====== Extracted material ======

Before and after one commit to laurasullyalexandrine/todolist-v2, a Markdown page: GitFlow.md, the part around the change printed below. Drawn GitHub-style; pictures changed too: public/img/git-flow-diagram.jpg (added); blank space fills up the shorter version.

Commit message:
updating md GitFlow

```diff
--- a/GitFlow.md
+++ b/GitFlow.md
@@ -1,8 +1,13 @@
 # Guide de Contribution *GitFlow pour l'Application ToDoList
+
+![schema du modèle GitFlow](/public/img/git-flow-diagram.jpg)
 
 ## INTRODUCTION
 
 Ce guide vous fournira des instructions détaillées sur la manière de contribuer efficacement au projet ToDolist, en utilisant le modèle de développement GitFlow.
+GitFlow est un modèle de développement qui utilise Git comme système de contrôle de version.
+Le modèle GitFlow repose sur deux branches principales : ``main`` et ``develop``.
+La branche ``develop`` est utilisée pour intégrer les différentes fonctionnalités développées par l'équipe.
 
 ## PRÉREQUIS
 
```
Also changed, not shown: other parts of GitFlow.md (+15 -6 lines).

======

> [What is expected]:
Copy the lines above exactly, beginning at the line containing "updating md GitFlow" and stopping at the last line.

> [Exercise result]:
updating md GitFlow

```diff
--- a/GitFlow.md
+++ b/GitFlow.md
@@ -1,8 +1,13 @@
 # Guide de Contribution *GitFlow pour l'Application ToDoList
+
+![schema du modèle GitFlow](/public/img/git-flow-diagram.jpg)
 
 ## INTRODUCTION
 
 Ce guide vous fournira des instructions détaillées sur la manière de contribuer efficacement au projet ToDolist, en utilisant le modèle de développement GitFlow.
+GitFlow est un modèle de développement qui utilise Git comme système de contrôle de version.
+Le modèle GitFlow repose sur deux branches principales : ``main`` et ``develop``.
+La branche ``develop`` est utilisée pour intégrer les différentes fonctionnalités développées par l'équipe.
 
 ## PRÉREQUIS
 
```
Also changed, not shown: other parts of GitFlow.md (+15 -6 lines).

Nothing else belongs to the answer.